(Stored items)

▬▬▬

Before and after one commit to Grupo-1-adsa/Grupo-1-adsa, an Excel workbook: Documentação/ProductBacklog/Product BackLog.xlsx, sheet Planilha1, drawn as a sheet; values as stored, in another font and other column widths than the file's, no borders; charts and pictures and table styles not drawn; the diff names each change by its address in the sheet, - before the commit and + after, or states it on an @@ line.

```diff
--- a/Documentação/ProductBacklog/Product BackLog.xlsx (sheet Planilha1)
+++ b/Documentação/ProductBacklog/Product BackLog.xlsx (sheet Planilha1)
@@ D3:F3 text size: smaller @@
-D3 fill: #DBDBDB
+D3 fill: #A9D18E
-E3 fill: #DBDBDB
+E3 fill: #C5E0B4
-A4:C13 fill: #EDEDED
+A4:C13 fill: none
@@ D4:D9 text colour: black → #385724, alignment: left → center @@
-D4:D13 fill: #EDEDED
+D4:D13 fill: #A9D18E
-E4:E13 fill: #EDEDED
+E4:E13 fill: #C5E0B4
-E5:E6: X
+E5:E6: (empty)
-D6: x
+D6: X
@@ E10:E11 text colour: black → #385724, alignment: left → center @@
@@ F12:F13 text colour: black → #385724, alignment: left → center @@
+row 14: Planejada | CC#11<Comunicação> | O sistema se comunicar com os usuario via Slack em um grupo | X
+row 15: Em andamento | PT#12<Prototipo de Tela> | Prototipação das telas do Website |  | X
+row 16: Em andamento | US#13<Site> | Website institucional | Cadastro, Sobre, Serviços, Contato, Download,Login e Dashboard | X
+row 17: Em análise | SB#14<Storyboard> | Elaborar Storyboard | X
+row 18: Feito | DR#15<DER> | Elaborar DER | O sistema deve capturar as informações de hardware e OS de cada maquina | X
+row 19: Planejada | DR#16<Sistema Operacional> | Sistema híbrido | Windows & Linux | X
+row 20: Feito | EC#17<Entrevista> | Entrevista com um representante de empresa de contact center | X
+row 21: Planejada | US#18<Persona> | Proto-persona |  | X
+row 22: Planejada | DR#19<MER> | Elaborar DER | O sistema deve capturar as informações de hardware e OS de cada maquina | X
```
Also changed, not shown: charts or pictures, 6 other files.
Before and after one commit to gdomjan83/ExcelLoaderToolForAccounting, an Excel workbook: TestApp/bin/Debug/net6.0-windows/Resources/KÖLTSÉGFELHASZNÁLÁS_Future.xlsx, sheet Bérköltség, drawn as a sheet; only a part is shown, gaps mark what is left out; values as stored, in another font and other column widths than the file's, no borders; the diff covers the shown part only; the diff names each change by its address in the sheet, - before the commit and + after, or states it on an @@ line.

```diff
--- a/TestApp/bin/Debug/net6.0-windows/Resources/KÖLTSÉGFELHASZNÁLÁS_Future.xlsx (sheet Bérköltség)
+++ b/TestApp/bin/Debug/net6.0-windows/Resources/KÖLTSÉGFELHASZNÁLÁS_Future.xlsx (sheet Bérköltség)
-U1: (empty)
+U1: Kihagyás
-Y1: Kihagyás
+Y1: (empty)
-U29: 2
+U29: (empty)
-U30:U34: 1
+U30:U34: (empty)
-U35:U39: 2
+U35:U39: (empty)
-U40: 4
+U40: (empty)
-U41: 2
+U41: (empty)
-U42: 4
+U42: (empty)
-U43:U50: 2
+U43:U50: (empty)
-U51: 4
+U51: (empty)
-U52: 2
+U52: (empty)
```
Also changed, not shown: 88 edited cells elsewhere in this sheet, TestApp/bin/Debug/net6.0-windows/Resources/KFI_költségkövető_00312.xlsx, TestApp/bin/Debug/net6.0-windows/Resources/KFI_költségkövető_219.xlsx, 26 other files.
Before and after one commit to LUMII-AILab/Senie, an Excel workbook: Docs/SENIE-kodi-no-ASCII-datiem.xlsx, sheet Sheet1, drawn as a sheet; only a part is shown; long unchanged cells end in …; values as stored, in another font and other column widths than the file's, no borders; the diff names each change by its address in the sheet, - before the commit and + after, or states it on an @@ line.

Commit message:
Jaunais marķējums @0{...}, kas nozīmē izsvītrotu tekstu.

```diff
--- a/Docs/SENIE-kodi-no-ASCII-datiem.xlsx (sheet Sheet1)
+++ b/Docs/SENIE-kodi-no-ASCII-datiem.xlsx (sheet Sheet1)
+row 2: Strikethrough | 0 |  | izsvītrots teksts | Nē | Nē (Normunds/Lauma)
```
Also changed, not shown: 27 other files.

▬▬▬

AIM OF THE EXERCISE:
Count up every line above that has the word "address" in it; answer with the number alone.

OUTPUT:
3